For Immediate Release
Do you hear what I hear? Tubas!
SPRINGFIELD – The jolly sound of tubas will fill the Abraham Lincoln Presidential Library and Museum on Dec. 15 as the museum takes part in the worldwide “TubaChristmas” celebration.
TubaChristmas events take place in more than 300 locations, from New York to Norway and Kansas City to Costa Rica. Musicians – hundreds of them, in some cases – entertain crowds with holiday music played on any instrument in the tuba family.
This is the first time the Lincoln Presidential Library and Museum has taken part in TubaChristmas since 2011. The event begins at 1 p.m. and is free with regular admission to the museum.
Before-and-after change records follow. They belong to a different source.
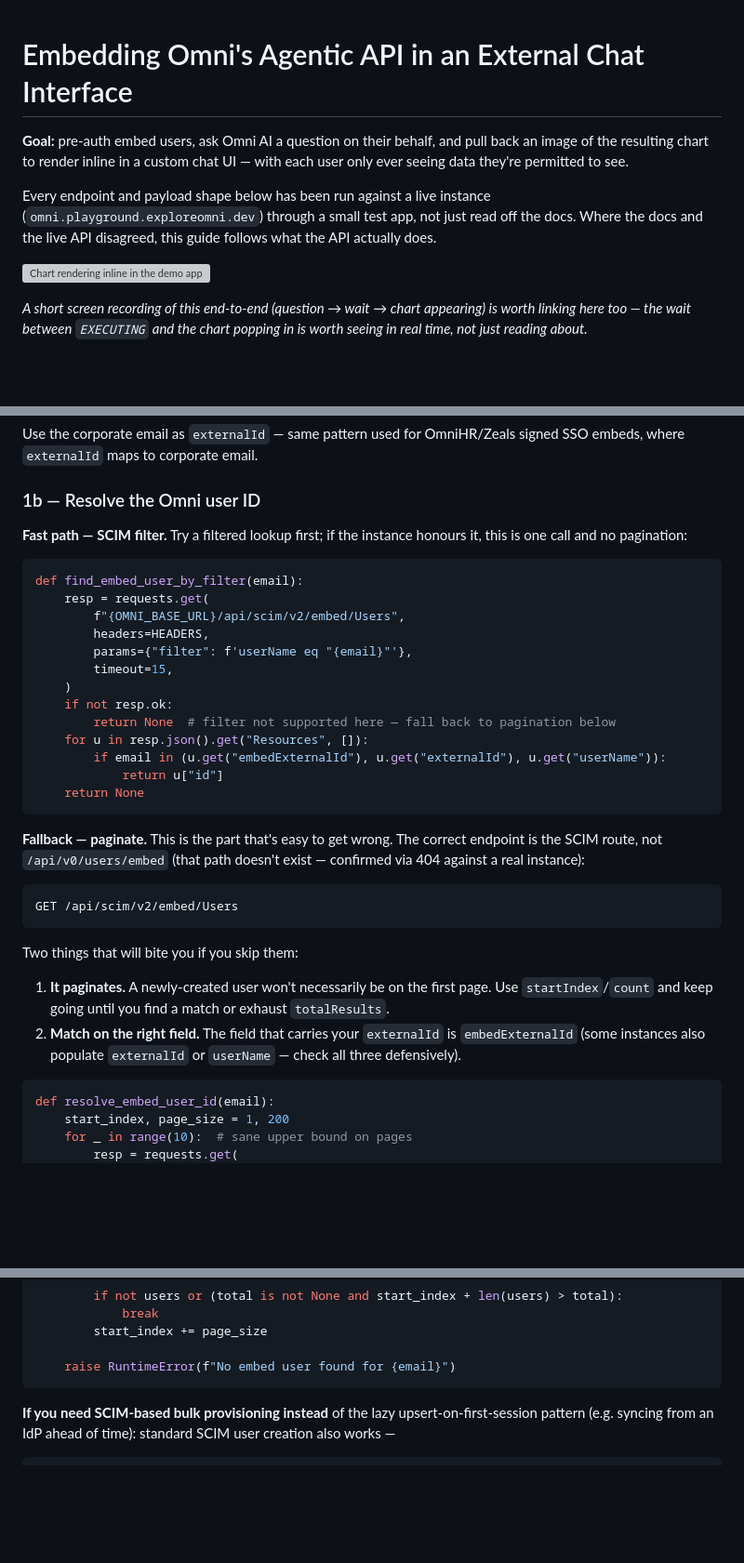
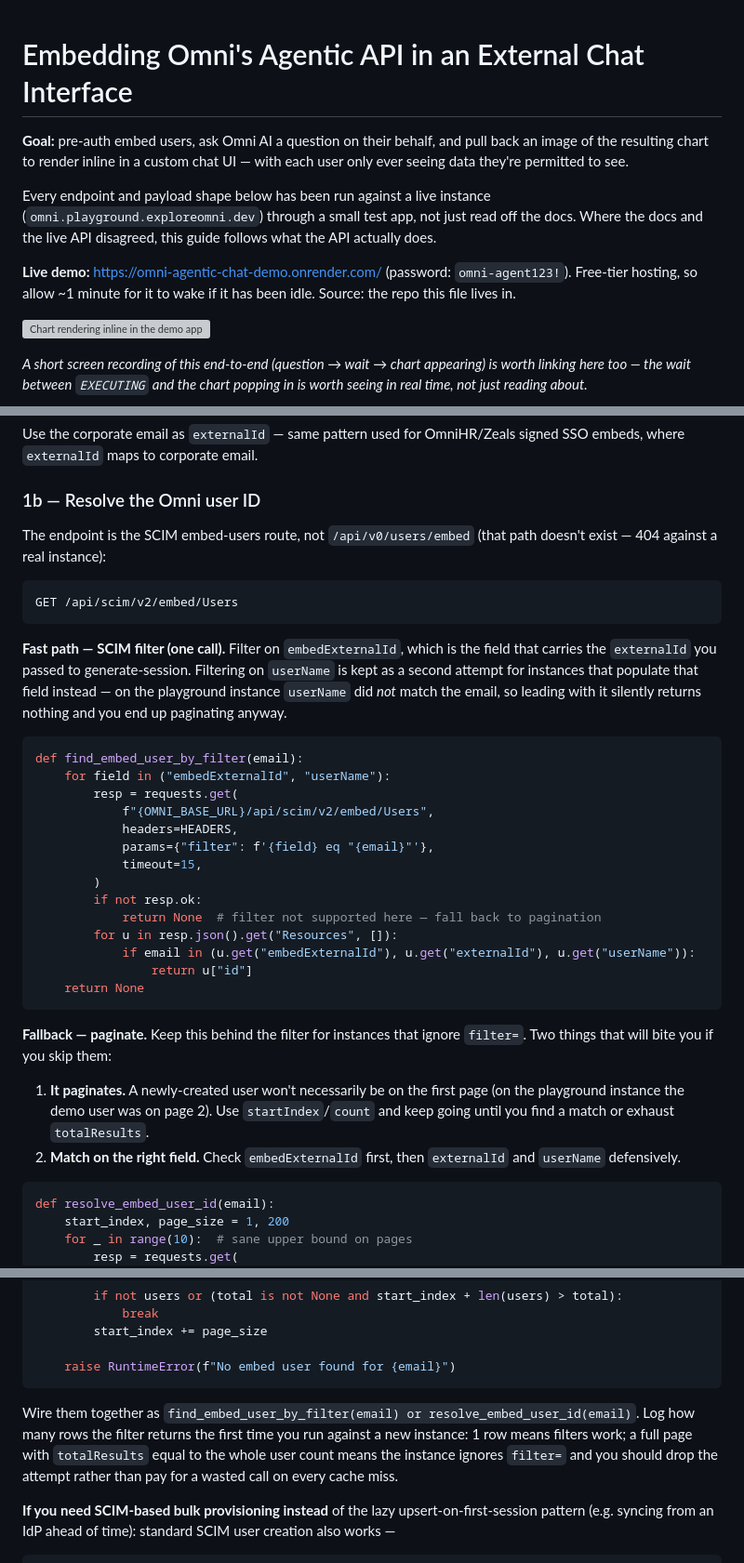
Before and after one commit to exploreomni/omni-agentic-chat-demo, a Markdown page: docs/omni-embed-agentic-chat-integration.md, 3 parts joined by grey strips. Shown at 93% size. Rendered like a GitHub page; blank space fills up the shorter version; grey boxes are pictures that could not be loaded.

````diff
--- a/docs/omni-embed-agentic-chat-integration.md
+++ b/docs/omni-embed-agentic-chat-integration.md
@@ -1,9 +1,10 @@
-
 # Embedding Omni's Agentic API in an External Chat Interface
 
 **Goal:** pre-auth embed users, ask Omni AI a question on their behalf, and pull back an image of the resulting chart to render inline in a custom chat UI — with each user only ever seeing data they're permitted to see.
 
 Every endpoint and payload shape below has been run against a live instance (`omni.playground.exploreomni.dev`) through a small test app, not just read off the docs. Where the docs and the live API disagreed, this guide follows what the API actually does.
+
+**Live demo:** https://omni-agentic-chat-demo.onrender.com/ (password: `omni-agent123!`). Free-tier hosting, so allow ~1 minute for it to wake if it has been idle. Source: the repo this file lives in.
 
 ![Chart rendering inline in the demo app](./screenshots/01_hero_chart.png)
 
@@ -43,34 +44,35 @@ Use the corporate email as `externalId` — same pattern used for OmniHR/Zeals s
 
 ### 1b — Resolve the Omni user ID
 
-**Fast path — SCIM filter.** Try a filtered lookup first; if the instance honours it, this is one call and no pagination:
-
-```python
-def find_embed_user_by_filter(email):
-    resp = requests.get(
-        f"{OMNI_BASE_URL}/api/scim/v2/embed/Users",
-        headers=HEADERS,
-        params={"filter": f'userName eq "{email}"'},
-        timeout=15,
-    )
-    if not resp.ok:
-        return None  # filter not supported here — fall back to pagination below
-    for u in resp.json().get("Resources", []):
-        if email in (u.get("embedExternalId"), u.get("externalId"), u.get("userName")):
-            return u["id"]
-    return None
-```
-
-**Fallback — paginate.** This is the part that's easy to get wrong. The correct endpoint is the SCIM route, not `/api/v0/users/embed` (that path doesn't exist — confirmed via 404 against a real instance):
+The endpoint is the SCIM embed-users route, not `/api/v0/users/embed` (that path doesn't exist — 404 against a real instance):
 
 ```
 GET /api/scim/v2/embed/Users
 ```
 
-Two things that will bite you if you skip them:
+**Fast path — SCIM filter (one call).** Filter on `embedExternalId`, which is the field that carries the `externalId` you passed to generate-session. Filtering on `userName` is kept as a second attempt for instances that populate that field instead — on the playground instance `userName` did *not* match the email, so leading with it silently returns nothing and you end up paginating anyway.
 
-1. **It paginates.** A newly-created user won't necessarily be on the first page. Use `startIndex`/`count` and keep going until you find a match or exhaust `totalResults`.
-2. **Match on the right field.** The field that carries your `externalId` is `embedExternalId` (some instances also populate `externalId` or `userName` — check all three defensively).
+```python
+def find_embed_user_by_filter(email):
+    for field in ("embedExternalId", "userName"):
+        resp = requests.get(
+            f"{OMNI_BASE_URL}/api/scim/v2/embed/Users",
+            headers=HEADERS,
+            params={"filter": f'{field} eq "{email}"'},
+            timeout=15,
+        )
+        if not resp.ok:
+            return None  # filter not supported here — fall back to pagination
+        for u in resp.json().get("Resources", []):
+            if email in (u.get("embedExternalId"), u.get("externalId"), u.get("userName")):
+                return u["id"]
+    return None
+```
+
+**Fallback — paginate.** Keep this behind the filter for instances that ignore `filter=`. Two things that will bite you if you skip them:
+
+1. **It paginates.** A newly-created user won't necessarily be on the first page (on the playground instance the demo user was on page 2). Use `startIndex`/`count` and keep going until you find a match or exhaust `totalResults`.
+2. **Match on the right field.** Check `embedExternalId` first, then `externalId` and `userName` defensively.
 
 ```python
 def resolve_embed_user_id(email):
@@ -97,6 +99,8 @@ def resolve_embed_user_id(email):
 
     raise RuntimeError(f"No embed user found for {email}")
 ```
+
+Wire them together as `find_embed_user_by_filter(email) or resolve_embed_user_id(email)`. Log how many rows the filter returns the first time you run against a new instance: 1 row means filters work; a full page with `totalResults` equal to the whole user count means the instance ignores `filter=` and you should drop the attempt rather than pay for a wasted call on every cache miss.
 
 **If you need SCIM-based bulk provisioning instead** of the lazy upsert-on-first-session pattern (e.g. syncing from an IdP ahead of time): standard SCIM user creation also works —
 
````
Also changed, not shown: other parts of docs/omni-embed-agentic-chat-integration.md (+1 -0 lines).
“I’m so happy we are hosting TubaChristmas once again,” said Phil Funkenbusch, director of shows at the presidential library. “There is something so joyful and glorious about having our plaza filled to the brim with musicians. The sound is rich and full and just lots of fun.”
Tom Philbrick will conduct the performance, and local musician Roger Schlichting is coordinating the musicians for the event. They expect several dozen musicians to take part.
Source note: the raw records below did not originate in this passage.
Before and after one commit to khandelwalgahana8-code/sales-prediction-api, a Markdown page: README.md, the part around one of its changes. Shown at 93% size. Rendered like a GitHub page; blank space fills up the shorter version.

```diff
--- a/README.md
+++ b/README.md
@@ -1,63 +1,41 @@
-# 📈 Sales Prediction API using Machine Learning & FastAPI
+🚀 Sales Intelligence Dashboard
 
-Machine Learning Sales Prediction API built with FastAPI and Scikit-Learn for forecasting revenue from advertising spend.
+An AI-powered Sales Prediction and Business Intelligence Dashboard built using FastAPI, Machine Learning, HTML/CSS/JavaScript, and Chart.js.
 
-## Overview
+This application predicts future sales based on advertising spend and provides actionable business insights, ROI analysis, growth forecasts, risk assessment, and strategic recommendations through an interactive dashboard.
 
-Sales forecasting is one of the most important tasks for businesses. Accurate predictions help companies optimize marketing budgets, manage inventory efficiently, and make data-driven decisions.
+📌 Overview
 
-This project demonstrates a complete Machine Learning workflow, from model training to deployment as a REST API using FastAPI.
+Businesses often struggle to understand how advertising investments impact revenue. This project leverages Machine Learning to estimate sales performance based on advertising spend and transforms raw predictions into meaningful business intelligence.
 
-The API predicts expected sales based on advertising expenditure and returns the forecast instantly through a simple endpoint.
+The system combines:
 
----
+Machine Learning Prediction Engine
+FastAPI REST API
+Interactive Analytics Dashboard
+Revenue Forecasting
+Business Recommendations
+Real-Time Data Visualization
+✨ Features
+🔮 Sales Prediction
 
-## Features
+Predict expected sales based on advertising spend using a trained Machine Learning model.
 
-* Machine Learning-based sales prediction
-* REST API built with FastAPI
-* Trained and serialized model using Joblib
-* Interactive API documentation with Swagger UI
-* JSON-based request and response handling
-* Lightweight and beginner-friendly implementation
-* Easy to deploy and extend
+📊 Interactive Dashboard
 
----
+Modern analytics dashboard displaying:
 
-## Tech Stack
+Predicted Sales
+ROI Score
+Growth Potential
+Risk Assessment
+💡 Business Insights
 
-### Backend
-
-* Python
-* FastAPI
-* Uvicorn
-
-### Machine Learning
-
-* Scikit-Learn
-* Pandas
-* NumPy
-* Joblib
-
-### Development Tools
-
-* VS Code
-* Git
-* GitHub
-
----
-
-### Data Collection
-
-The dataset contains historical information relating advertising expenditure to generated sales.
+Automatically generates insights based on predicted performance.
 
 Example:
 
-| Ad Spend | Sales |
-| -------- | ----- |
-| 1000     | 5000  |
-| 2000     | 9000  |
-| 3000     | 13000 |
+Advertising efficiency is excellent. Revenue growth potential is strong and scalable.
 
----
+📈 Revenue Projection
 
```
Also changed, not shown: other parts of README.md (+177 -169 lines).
The first TubaChristmas took place in New York City’s Rockefeller Plaza ice rink in 1974. It was organized to honor William Bell, who was born on Christmas Day 1902 and became America’s premier player and teacher of the tuba during the first half of the 20th century. Some of the arrangements from that very first event will be played at the presidential library.
Also performing that day is the Anderson Flute & Woodwind Choirs, performing at 10 a.m. And visitors will be able to see the new “Holidays at the White House” exhibit, featuring Christmas decorations, cards and clothing from the administrations of Lyndon Johnson, Richard Nixon, Gerald Ford and George H. W. Bush.
The Abraham Lincoln Presidential Library and Museum is dedicated to telling the story of America’s 16th president through old-fashioned scholarship and modern technology. It also serves as the state historical library.
The library holds an unparalleled collection of Lincoln material, as well as some 12 million items pertaining to other aspects of Illinois history. The Museum uses exhibits, eye-catching special effects and innovative story-telling to educate and inspire visitors from around the world.